For some time now the gnucash-htdocs repository has been used to store both the website and a compiled version of our documentation in html, pdf, ebup and mobi formats. The problem with this was that the compiled documentation is pretty large. The repository was finally over 800Mb in size and increasing with each release. That meant that over time a simple clone of the repository would cost increasingly more bandwidth, diskspace and users time.

People that wish to work on the website don't need this compiled documentation so the large download was an unnecessary burden. We have decided to fix this by splitting off the compiled documentation into a separate repository, which is only relevant for a release manager. After the split, the gnucash-htdocs repository has been regenerated without the docs history.

Update your clones and forks

If you have your own clone of the gnucash-htdocs git repository you will have to reclone the new repository if you want to enjoy the smaller footprint. If you have local changes you'll want to preserve them. So instead of deleting the directory rename it. For the examples we'll call it gnucash-htdocs-old, and we'll clone into gnucash-htdocs-new. That's just to make sure we don't forget which is which. After the import process is complete, you can remove gnucash-htdocs-old and rename gnucash-htdocs-new.
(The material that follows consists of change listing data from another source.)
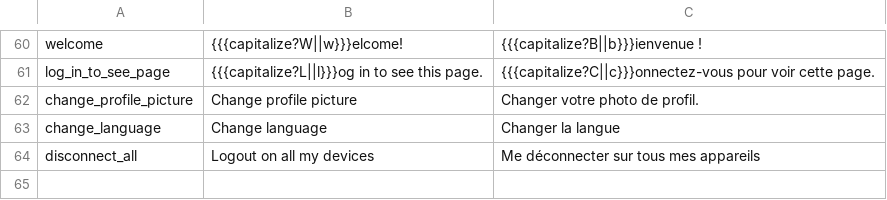
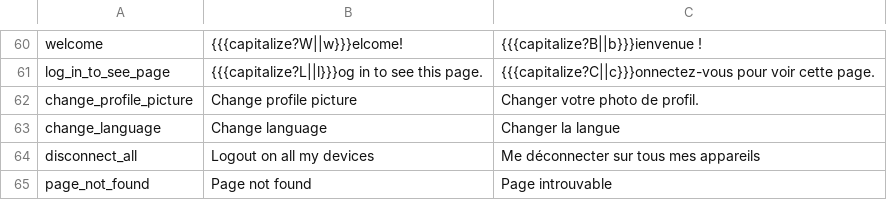
Before and after one commit to ocsigen/ocsigen-start, a TSV file: template.distillery/assets!PROJECT_NAME_i18n.tsv, drawn as a sheet; only a part is shown, gaps mark what is left out; the diff names each change by its address in the sheet, - before the commit and + after, or states it on an @@ line.

Commit message:
Template: application page for unknown URLs
The exception handler of the site sends a page of the application
with status 404, instead of the default error page of Ocsigen Server.
Mirrors os_template.

```diff
--- a/template.distillery/assets!PROJECT_NAME_i18n.tsv
+++ b/template.distillery/assets!PROJECT_NAME_i18n.tsv
+row 65: page_not_found | Page not found | Page introuvable
```
Also changed, not shown: 2 other files.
You've been assiduous about always using git pull --rebase, right? No? You've got changes mixed into master? No matter. rebase to the rescue: (I'm using master as an example here, but it could be any tracking branch.)

 cd gnucash-htdocs-old
 git pull --rebase
 git branch -m master foo #This is your new feature branch. You can call it anything you like
 git branch -t master origin/master
 git rebase master foo

There. Now all of your changes are in a nice feature branch. You might have to reconcile some conflicts, but better sooner than later, eh? If you already have feature branches -- we'll use foo for our example -- just make sure that it's up to date with its tracking branch:

 git checkout master
 git pull --rebase
 git rebase master foo

Now you're ready to export your changes. Do this one feature branch at the time. Create a set of patches for your feature branch:

 cd ../gnucash-htdocs-old
 git checkout foo
 git format-patch --stdout master > ../foo.mbox

And import your branch foo into the new repo:

 cd ../gnucash-htdocs-new
 git checkout master
 git checkout -b foo
 git am ../foo.mbox

That's it. Repeat for each feature branch and tracking branch. When you're done and really, really sure that everything is properly set up, you can delete gnucash-htdocs-old and any foo.mbox you created.

Note: When you run git checkout master in gnucash-htdocs-new, git should respond with

 Checking out files: 100% (1247/1247), done.
 Branch master set up to track remote branch master from origin.
 Switched to a new branch 'master'

If it doesn't, then it may have gotten confused. If

 git log --oneline -n 10

doesn't produce the expected results,

 git branch -D master
 git branch -t master origin/master

To get the proper master branch.

Github Forks
If you have made a Github fork you will need to make sure that your local repo is current and then delete the fork and re-fork the regenerated repository, then proceed according to the instructions above, finally pushing any new branches back to your Github fork.